[Exercise instructions] Where does the string "concatenate" appear in the records? Copy each line that holds it.

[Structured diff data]
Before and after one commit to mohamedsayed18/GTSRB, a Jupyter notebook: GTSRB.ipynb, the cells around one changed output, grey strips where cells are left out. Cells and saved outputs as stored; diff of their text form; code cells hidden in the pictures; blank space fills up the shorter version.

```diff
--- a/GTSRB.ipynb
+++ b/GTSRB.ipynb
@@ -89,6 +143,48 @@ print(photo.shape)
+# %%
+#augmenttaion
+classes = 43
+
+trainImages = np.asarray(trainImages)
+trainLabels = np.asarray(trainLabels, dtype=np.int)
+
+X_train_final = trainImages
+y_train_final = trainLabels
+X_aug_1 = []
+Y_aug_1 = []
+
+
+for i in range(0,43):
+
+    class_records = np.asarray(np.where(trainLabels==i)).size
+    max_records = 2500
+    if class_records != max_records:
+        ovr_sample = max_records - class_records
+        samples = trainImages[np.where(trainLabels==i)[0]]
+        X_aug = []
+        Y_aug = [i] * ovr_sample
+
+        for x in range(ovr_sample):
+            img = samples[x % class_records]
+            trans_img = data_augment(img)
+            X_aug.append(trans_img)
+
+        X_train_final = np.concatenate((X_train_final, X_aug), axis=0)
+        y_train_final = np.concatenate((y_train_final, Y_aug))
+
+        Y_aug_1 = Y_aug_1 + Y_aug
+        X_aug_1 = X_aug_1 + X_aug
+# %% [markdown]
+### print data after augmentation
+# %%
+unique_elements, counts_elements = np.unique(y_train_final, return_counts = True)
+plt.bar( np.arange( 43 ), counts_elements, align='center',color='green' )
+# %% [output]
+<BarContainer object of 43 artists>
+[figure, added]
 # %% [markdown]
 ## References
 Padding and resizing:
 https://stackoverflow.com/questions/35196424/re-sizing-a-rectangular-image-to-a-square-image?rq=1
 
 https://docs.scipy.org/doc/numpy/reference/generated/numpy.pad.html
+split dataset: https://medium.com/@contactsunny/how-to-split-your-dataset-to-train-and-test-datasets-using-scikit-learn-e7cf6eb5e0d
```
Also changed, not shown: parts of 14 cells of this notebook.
--
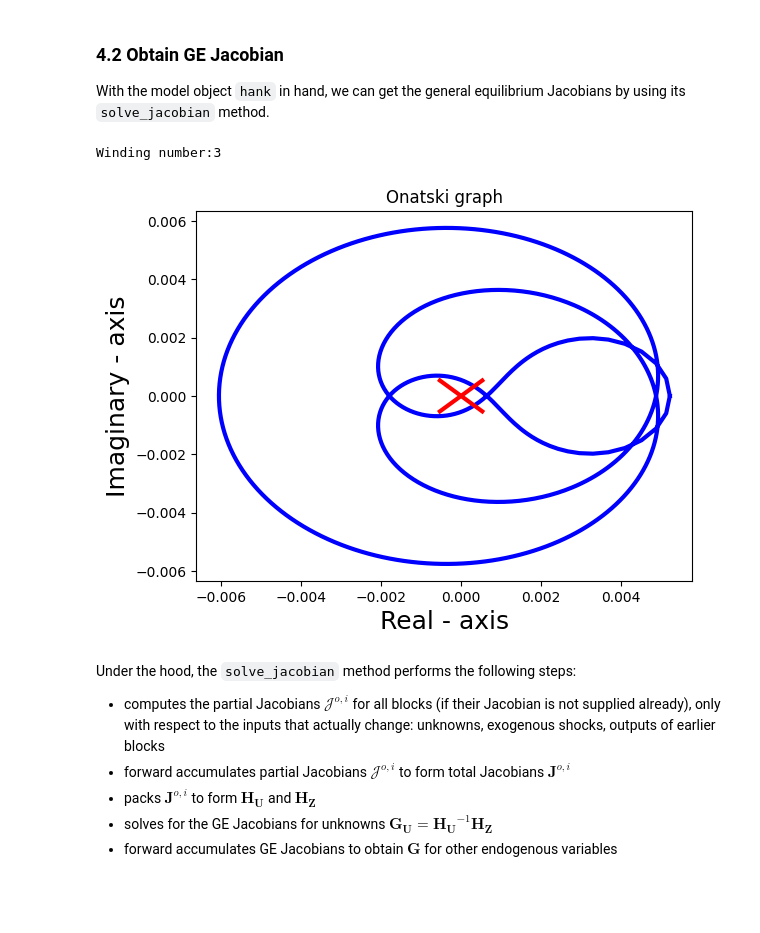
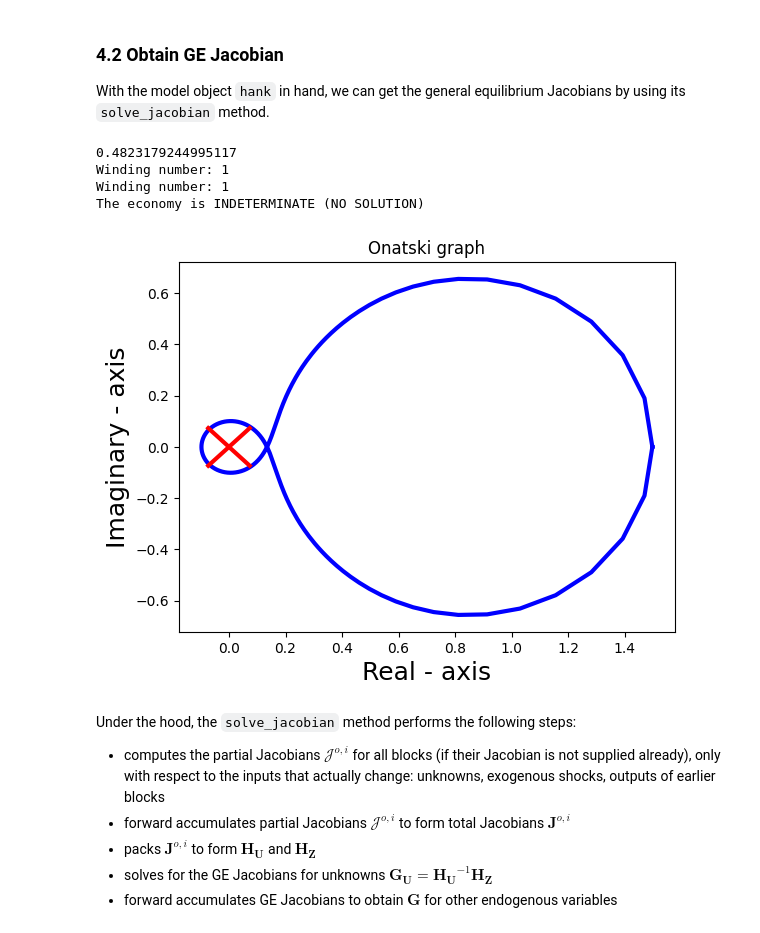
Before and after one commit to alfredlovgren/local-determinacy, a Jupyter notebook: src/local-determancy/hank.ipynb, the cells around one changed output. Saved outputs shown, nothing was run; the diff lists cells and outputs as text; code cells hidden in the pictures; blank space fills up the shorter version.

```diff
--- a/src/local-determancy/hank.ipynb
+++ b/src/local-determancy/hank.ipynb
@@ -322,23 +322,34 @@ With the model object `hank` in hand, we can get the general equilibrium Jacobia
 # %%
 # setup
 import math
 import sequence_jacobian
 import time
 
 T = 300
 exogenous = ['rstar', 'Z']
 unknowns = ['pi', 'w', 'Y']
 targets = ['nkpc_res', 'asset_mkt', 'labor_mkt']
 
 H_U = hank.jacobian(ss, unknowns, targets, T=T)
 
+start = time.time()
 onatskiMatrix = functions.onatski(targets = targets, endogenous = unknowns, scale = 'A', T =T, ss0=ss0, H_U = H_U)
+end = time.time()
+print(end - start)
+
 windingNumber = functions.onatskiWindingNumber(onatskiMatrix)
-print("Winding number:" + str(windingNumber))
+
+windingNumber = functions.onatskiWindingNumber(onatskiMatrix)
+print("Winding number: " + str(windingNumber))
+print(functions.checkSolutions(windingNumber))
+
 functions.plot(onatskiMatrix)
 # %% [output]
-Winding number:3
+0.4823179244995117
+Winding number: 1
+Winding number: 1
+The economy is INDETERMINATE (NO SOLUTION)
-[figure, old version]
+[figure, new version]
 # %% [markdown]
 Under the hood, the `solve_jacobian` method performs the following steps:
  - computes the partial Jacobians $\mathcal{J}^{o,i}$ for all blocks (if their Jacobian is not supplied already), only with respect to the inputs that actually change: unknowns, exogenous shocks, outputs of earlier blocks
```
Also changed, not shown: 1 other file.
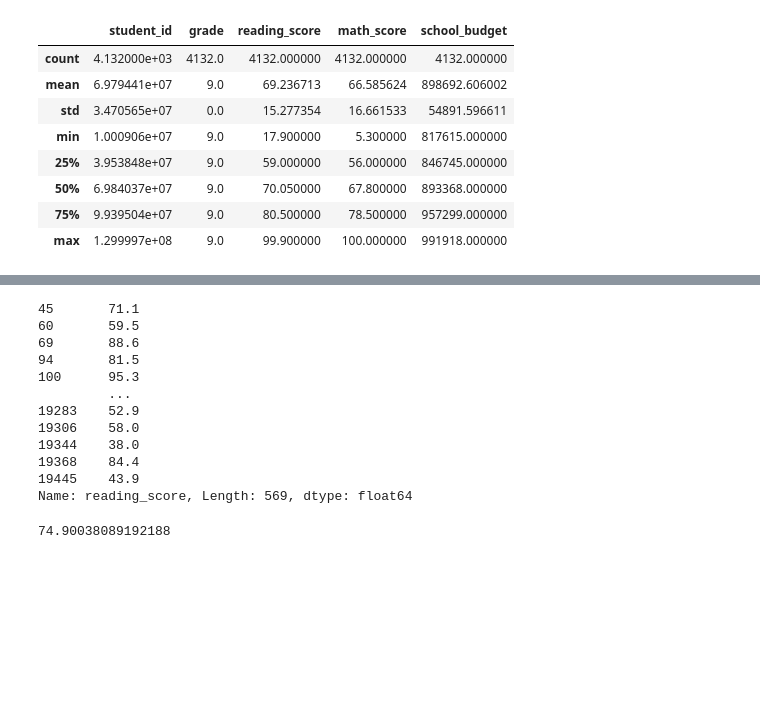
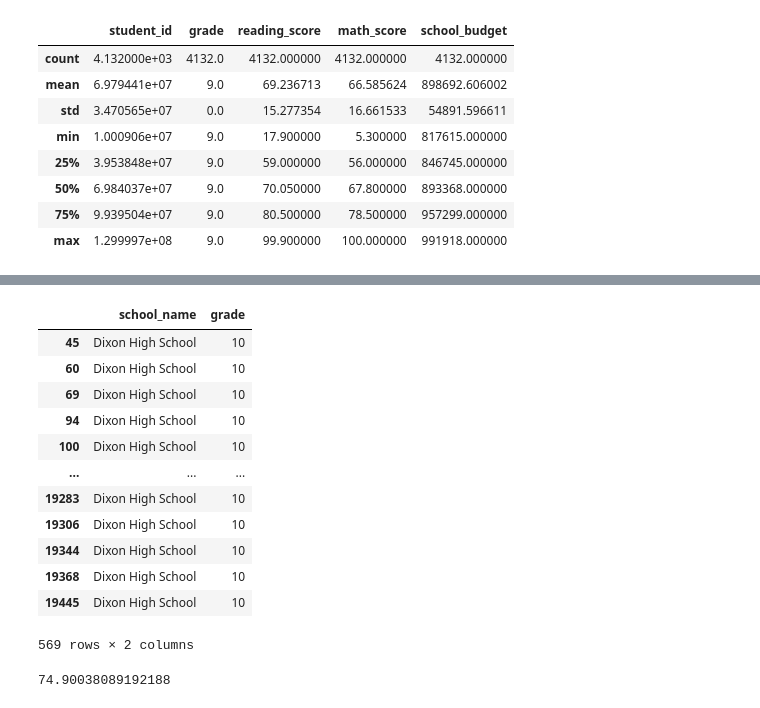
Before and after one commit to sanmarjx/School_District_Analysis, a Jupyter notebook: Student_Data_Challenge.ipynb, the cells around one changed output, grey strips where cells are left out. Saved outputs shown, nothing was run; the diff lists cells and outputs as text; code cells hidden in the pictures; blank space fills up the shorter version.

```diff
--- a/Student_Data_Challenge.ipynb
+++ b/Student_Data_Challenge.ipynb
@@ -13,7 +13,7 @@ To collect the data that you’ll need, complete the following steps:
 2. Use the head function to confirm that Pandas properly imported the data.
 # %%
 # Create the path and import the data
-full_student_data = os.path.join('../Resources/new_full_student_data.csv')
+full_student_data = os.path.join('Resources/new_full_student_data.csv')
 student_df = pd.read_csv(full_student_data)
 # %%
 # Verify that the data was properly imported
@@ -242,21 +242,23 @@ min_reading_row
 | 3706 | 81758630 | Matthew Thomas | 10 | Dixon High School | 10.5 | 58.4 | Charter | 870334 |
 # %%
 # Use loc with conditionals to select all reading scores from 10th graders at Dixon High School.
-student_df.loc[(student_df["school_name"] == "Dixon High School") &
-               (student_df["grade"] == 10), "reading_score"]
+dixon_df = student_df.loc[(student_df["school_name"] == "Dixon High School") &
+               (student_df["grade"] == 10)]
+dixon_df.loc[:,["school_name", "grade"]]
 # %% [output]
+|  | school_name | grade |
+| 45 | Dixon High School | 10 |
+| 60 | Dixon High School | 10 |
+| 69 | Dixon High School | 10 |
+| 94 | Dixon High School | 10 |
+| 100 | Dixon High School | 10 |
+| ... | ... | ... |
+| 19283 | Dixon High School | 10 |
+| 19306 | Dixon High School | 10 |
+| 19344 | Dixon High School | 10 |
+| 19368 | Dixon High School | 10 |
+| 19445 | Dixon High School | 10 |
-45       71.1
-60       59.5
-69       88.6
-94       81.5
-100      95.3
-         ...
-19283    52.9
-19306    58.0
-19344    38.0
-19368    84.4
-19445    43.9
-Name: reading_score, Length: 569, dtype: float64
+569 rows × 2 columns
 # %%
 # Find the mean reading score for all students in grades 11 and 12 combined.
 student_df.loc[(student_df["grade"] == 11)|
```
* * *
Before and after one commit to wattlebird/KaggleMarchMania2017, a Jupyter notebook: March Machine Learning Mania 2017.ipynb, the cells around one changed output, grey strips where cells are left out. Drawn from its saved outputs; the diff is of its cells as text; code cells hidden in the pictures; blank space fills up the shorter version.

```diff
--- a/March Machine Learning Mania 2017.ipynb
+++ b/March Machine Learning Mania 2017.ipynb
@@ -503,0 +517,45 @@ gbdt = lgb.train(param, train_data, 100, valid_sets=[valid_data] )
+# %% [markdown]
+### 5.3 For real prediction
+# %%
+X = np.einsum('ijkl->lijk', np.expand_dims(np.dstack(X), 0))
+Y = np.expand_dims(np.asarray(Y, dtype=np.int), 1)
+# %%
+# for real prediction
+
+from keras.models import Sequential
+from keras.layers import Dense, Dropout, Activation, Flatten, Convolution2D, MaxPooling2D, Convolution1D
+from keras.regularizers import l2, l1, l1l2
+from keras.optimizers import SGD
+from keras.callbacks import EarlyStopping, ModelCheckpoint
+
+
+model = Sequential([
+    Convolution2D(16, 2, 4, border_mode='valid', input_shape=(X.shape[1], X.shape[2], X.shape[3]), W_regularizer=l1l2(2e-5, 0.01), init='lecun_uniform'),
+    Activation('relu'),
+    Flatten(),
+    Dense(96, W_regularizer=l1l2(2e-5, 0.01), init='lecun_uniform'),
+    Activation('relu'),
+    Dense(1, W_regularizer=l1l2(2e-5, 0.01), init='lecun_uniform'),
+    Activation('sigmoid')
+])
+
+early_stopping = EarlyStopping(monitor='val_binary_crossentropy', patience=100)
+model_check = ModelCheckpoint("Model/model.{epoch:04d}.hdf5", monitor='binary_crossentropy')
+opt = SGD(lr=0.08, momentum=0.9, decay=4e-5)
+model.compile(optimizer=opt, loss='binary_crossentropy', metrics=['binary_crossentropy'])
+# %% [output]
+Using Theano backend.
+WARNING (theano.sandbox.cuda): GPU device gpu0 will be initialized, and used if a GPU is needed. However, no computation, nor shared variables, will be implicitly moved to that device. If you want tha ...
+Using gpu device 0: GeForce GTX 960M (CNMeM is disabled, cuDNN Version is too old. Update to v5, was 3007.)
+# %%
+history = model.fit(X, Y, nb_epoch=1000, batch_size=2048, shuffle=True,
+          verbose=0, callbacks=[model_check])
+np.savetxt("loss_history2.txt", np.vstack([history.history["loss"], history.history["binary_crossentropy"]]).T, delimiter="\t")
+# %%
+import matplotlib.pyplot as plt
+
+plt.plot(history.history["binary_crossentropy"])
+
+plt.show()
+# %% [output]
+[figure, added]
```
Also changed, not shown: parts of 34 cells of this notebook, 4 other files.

[Answer box]
+        X_train_final = np.concatenate((X_train_final, X_aug), axis=0)
+        y_train_final = np.concatenate((y_train_final, Y_aug))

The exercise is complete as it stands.